What this task involves.
Output all entries below exactly as they are given.

Exercise inputs.
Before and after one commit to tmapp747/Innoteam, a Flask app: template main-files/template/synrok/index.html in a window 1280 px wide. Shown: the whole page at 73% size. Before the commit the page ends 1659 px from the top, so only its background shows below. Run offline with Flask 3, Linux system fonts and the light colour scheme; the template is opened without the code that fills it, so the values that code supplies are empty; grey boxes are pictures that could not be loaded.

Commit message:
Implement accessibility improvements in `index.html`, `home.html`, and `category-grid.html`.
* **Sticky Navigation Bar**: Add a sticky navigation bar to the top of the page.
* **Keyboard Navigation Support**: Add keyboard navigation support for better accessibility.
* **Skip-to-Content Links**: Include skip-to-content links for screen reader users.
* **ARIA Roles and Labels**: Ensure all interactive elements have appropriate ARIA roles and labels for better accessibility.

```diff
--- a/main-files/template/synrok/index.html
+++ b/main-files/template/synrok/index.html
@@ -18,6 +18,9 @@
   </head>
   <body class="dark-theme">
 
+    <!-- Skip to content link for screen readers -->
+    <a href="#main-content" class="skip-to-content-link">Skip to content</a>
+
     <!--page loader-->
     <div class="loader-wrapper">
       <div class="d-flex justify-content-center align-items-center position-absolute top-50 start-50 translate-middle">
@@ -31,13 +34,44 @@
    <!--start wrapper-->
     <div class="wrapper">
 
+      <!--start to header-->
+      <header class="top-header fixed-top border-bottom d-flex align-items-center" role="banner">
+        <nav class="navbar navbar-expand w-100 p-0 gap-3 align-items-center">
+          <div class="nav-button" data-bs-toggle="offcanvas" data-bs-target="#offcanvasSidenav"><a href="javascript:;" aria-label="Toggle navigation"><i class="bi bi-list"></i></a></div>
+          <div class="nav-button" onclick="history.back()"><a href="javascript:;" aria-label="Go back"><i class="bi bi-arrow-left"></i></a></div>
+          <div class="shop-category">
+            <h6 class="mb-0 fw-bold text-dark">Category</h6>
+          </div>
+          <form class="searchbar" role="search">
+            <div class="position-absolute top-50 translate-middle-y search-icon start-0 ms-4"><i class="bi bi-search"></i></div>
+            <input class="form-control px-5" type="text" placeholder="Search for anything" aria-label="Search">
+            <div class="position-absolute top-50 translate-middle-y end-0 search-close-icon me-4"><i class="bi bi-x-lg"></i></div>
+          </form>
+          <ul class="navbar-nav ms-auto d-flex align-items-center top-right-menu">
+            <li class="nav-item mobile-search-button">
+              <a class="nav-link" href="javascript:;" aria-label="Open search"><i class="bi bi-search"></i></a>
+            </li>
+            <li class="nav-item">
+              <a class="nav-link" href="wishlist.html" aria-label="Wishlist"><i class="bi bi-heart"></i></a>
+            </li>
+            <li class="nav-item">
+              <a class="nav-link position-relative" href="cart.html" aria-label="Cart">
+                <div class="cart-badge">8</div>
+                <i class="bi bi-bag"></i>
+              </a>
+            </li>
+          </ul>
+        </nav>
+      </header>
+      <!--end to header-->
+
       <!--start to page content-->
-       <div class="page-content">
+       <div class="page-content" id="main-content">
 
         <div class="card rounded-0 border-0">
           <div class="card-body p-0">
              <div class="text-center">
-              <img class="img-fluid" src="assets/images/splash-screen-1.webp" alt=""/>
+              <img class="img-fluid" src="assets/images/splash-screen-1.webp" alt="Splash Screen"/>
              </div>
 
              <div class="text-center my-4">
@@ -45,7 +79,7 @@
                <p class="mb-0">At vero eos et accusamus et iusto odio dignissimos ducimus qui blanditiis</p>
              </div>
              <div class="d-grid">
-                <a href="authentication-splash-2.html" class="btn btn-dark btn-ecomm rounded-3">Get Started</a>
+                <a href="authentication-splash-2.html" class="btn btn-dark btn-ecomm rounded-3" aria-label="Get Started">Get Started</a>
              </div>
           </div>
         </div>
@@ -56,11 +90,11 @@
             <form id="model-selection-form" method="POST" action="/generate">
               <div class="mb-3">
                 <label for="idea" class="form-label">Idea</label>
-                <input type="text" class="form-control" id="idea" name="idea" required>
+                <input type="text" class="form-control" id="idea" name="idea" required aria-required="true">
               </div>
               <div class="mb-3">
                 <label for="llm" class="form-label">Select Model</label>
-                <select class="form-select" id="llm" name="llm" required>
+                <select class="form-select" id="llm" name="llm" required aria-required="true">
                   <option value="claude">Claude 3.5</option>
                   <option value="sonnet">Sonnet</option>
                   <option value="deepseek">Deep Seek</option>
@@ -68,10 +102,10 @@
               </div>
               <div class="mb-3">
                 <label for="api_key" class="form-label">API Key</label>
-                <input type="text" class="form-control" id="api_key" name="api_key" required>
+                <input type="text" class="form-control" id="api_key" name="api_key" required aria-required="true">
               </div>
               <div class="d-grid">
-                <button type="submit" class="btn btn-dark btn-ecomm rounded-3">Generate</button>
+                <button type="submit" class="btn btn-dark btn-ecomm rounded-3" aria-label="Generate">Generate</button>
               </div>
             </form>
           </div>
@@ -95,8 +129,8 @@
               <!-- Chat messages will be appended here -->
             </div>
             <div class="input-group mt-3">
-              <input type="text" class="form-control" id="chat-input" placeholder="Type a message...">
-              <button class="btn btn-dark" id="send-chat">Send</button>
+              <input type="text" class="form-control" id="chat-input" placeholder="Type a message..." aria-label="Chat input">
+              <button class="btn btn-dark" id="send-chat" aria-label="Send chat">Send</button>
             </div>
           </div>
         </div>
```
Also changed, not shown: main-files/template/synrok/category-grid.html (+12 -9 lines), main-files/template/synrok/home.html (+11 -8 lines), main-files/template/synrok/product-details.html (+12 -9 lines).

Output below.
Before and after one commit to tmapp747/Innoteam, a Flask app: template main-files/template/synrok/index.html in a window 1280 px wide. Shown: the whole page at 73% size. Before the commit the page ends 1659 px from the top, so only its background shows below. Run offline with Flask 3, Linux system fonts and the light colour scheme; the template is opened without the code that fills it, so the values that code supplies are empty; grey boxes are pictures that could not be loaded.

Commit message:
Implement accessibility improvements in `index.html`, `home.html`, and `category-grid.html`.
* **Sticky Navigation Bar**: Add a sticky navigation bar to the top of the page.
* **Keyboard Navigation Support**: Add keyboard navigation support for better accessibility.
* **Skip-to-Content Links**: Include skip-to-content links for screen reader users.
* **ARIA Roles and Labels**: Ensure all interactive elements have appropriate ARIA roles and labels for better accessibility.

```diff
--- a/main-files/template/synrok/index.html
+++ b/main-files/template/synrok/index.html
@@ -18,6 +18,9 @@
   </head>
   <body class="dark-theme">
 
+    <!-- Skip to content link for screen readers -->
+    <a href="#main-content" class="skip-to-content-link">Skip to content</a>
+
     <!--page loader-->
     <div class="loader-wrapper">
       <div class="d-flex justify-content-center align-items-center position-absolute top-50 start-50 translate-middle">
@@ -31,13 +34,44 @@
    <!--start wrapper-->
     <div class="wrapper">
 
+      <!--start to header-->
+      <header class="top-header fixed-top border-bottom d-flex align-items-center" role="banner">
+        <nav class="navbar navbar-expand w-100 p-0 gap-3 align-items-center">
+          <div class="nav-button" data-bs-toggle="offcanvas" data-bs-target="#offcanvasSidenav"><a href="javascript:;" aria-label="Toggle navigation"><i class="bi bi-list"></i></a></div>
+          <div class="nav-button" onclick="history.back()"><a href="javascript:;" aria-label="Go back"><i class="bi bi-arrow-left"></i></a></div>
+          <div class="shop-category">
+            <h6 class="mb-0 fw-bold text-dark">Category</h6>
+          </div>
+          <form class="searchbar" role="search">
+            <div class="position-absolute top-50 translate-middle-y search-icon start-0 ms-4"><i class="bi bi-search"></i></div>
+            <input class="form-control px-5" type="text" placeholder="Search for anything" aria-label="Search">
+            <div class="position-absolute top-50 translate-middle-y end-0 search-close-icon me-4"><i class="bi bi-x-lg"></i></div>
+          </form>
+          <ul class="navbar-nav ms-auto d-flex align-items-center top-right-menu">
+            <li class="nav-item mobile-search-button">
+              <a class="nav-link" href="javascript:;" aria-label="Open search"><i class="bi bi-search"></i></a>
+            </li>
+            <li class="nav-item">
+              <a class="nav-link" href="wishlist.html" aria-label="Wishlist"><i class="bi bi-heart"></i></a>
+            </li>
+            <li class="nav-item">
+              <a class="nav-link position-relative" href="cart.html" aria-label="Cart">
+                <div class="cart-badge">8</div>
+                <i class="bi bi-bag"></i>
+              </a>
+            </li>
+          </ul>
+        </nav>
+      </header>
+      <!--end to header-->
+
       <!--start to page content-->
-       <div class="page-content">
+       <div class="page-content" id="main-content">
 
         <div class="card rounded-0 border-0">
           <div class="card-body p-0">
              <div class="text-center">
-              <img class="img-fluid" src="assets/images/splash-screen-1.webp" alt=""/>
+              <img class="img-fluid" src="assets/images/splash-screen-1.webp" alt="Splash Screen"/>
              </div>
 
              <div class="text-center my-4">
@@ -45,7 +79,7 @@
                <p class="mb-0">At vero eos et accusamus et iusto odio dignissimos ducimus qui blanditiis</p>
              </div>
              <div class="d-grid">
-                <a href="authentication-splash-2.html" class="btn btn-dark btn-ecomm rounded-3">Get Started</a>
+                <a href="authentication-splash-2.html" class="btn btn-dark btn-ecomm rounded-3" aria-label="Get Started">Get Started</a>
              </div>
           </div>
         </div>
@@ -56,11 +90,11 @@
             <form id="model-selection-form" method="POST" action="/generate">
               <div class="mb-3">
                 <label for="idea" class="form-label">Idea</label>
-                <input type="text" class="form-control" id="idea" name="idea" required>
+                <input type="text" class="form-control" id="idea" name="idea" required aria-required="true">
               </div>
               <div class="mb-3">
                 <label for="llm" class="form-label">Select Model</label>
-                <select class="form-select" id="llm" name="llm" required>
+                <select class="form-select" id="llm" name="llm" required aria-required="true">
                   <option value="claude">Claude 3.5</option>
                   <option value="sonnet">Sonnet</option>
                   <option value="deepseek">Deep Seek</option>
@@ -68,10 +102,10 @@
               </div>
               <div class="mb-3">
                 <label for="api_key" class="form-label">API Key</label>
-                <input type="text" class="form-control" id="api_key" name="api_key" required>
+                <input type="text" class="form-control" id="api_key" name="api_key" required aria-required="true">
               </div>
               <div class="d-grid">
-                <button type="submit" class="btn btn-dark btn-ecomm rounded-3">Generate</button>
+                <button type="submit" class="btn btn-dark btn-ecomm rounded-3" aria-label="Generate">Generate</button>
               </div>
             </form>
           </div>
@@ -95,8 +129,8 @@
               <!-- Chat messages will be appended here -->
             </div>
             <div class="input-group mt-3">
-              <input type="text" class="form-control" id="chat-input" placeholder="Type a message...">
-              <button class="btn btn-dark" id="send-chat">Send</button>
+              <input type="text" class="form-control" id="chat-input" placeholder="Type a message..." aria-label="Chat input">
+              <button class="btn btn-dark" id="send-chat" aria-label="Send chat">Send</button>
             </div>
           </div>
         </div>
```
Also changed, not shown: main-files/template/synrok/category-grid.html (+12 -9 lines), main-files/template/synrok/home.html (+11 -8 lines), main-files/template/synrok/product-details.html (+12 -9 lines).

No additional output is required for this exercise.